Try it
How many lines of the data contain the string "routes"? Write the number and nothing more.

____ Data for this exercise

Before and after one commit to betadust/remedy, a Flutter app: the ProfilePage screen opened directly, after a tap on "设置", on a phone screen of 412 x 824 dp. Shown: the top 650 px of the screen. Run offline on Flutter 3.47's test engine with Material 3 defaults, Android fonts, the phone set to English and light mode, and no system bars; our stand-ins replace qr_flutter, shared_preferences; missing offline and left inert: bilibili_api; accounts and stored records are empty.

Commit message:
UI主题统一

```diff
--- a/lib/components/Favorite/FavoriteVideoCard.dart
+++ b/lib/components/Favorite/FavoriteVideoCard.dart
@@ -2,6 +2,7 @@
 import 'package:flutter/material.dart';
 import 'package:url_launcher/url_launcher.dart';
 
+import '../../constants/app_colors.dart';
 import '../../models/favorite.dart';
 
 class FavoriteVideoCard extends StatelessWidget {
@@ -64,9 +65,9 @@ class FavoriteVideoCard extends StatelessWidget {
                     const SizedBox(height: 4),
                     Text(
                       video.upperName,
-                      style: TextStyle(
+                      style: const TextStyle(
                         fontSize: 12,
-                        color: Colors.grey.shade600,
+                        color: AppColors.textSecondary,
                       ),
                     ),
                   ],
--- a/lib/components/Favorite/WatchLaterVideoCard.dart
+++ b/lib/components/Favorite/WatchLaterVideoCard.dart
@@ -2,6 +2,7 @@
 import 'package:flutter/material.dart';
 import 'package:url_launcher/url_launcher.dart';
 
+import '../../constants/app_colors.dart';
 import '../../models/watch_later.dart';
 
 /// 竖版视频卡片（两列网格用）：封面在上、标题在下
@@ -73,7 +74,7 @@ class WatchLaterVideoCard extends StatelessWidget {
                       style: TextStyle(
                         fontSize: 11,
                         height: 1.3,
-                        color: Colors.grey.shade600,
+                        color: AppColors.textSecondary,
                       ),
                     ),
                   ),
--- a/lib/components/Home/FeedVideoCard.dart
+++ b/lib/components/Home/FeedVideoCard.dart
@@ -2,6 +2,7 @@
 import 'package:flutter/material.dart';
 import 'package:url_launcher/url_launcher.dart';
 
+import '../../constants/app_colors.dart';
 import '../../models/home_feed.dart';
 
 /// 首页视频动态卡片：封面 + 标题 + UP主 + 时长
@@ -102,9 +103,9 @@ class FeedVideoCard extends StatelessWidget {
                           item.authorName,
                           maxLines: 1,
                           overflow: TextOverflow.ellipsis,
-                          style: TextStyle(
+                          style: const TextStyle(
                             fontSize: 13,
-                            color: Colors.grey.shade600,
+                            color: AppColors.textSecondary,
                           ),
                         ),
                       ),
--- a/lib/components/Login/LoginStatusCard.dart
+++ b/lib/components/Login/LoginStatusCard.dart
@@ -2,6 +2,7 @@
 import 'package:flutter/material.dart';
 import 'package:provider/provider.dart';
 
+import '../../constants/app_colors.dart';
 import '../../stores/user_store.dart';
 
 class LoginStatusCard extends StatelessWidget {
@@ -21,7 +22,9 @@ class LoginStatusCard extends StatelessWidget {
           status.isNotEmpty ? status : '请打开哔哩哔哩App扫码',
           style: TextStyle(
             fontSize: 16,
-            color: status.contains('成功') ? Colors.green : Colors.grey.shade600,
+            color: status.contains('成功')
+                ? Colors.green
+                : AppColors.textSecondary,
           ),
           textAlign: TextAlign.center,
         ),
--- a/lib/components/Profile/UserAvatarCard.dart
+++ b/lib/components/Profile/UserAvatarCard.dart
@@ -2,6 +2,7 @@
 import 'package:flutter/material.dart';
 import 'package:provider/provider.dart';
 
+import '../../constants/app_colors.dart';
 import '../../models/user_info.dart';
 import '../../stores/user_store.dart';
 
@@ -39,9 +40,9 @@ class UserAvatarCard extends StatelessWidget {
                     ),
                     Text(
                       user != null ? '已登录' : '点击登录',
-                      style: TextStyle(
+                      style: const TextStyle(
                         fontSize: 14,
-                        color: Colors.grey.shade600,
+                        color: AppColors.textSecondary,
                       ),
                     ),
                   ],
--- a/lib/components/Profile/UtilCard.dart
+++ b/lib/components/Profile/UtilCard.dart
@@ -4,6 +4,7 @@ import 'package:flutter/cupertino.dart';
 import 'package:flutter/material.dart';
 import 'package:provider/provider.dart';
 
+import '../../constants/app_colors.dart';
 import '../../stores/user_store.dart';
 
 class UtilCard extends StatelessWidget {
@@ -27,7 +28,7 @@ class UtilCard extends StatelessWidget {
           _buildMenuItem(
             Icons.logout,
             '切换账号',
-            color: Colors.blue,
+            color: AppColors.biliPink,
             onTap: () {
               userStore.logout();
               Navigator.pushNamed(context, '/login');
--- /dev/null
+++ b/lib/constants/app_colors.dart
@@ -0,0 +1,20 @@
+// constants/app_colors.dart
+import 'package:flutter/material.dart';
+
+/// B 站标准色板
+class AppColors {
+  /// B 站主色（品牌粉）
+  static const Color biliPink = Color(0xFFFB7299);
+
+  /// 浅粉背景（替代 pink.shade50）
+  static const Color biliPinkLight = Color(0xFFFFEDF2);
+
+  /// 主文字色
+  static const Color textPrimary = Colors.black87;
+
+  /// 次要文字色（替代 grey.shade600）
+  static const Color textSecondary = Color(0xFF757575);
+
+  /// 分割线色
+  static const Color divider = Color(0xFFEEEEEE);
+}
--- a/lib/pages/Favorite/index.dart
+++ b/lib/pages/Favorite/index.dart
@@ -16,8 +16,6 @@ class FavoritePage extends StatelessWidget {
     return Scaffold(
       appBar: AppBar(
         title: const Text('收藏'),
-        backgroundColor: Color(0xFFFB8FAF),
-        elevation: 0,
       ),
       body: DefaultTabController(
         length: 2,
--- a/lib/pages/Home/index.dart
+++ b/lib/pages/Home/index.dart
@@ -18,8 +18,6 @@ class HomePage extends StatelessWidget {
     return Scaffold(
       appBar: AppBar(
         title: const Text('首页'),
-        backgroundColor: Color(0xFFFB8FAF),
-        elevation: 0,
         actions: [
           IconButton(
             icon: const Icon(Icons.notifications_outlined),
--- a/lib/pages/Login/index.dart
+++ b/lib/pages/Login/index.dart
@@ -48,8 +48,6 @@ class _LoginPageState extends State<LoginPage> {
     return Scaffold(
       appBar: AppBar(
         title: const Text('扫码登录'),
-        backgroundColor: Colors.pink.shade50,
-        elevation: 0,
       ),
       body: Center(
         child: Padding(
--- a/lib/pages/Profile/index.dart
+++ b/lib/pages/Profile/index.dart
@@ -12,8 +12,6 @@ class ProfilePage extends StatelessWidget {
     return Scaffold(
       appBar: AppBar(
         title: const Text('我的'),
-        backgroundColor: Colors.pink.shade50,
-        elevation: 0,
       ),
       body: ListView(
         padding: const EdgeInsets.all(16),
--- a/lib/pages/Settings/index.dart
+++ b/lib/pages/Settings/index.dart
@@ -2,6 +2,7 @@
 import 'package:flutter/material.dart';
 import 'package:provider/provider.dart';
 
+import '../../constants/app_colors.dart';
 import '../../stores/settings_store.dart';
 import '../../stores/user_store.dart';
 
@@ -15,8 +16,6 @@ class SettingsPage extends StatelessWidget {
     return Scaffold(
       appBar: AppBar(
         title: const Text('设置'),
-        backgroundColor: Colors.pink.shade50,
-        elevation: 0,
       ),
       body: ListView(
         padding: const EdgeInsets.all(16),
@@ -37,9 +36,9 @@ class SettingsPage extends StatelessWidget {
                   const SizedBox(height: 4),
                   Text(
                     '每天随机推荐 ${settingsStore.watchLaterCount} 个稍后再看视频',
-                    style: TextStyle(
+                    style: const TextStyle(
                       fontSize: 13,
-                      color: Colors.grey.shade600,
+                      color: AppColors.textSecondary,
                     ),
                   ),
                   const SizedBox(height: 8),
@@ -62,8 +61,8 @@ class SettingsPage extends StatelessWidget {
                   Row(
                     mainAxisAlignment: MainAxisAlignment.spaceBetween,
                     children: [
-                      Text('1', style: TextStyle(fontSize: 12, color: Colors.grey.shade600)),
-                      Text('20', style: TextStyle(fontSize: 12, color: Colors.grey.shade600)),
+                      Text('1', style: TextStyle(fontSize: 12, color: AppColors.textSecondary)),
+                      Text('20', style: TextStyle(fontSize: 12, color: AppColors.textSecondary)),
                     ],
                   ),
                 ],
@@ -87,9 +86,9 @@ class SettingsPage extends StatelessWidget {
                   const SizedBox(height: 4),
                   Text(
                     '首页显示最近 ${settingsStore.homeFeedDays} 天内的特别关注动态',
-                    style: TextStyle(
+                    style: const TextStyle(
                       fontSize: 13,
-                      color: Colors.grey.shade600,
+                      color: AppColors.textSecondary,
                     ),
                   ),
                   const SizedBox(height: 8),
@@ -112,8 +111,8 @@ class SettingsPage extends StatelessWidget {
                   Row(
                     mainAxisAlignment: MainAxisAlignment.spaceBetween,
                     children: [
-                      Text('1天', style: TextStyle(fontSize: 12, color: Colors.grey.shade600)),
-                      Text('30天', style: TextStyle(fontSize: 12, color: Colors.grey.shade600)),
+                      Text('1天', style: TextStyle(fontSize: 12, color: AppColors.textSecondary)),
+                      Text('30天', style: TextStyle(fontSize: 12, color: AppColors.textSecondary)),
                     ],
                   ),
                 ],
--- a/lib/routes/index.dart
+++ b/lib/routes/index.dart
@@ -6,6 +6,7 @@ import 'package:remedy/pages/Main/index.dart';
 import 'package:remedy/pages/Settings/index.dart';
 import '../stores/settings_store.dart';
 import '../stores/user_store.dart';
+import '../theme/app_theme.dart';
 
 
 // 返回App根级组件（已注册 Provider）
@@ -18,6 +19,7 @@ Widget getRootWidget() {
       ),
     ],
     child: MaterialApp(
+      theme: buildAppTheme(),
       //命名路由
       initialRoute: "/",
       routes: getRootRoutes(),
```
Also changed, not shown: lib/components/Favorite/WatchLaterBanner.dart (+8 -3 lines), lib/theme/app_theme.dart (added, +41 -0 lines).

________

Exercise output
3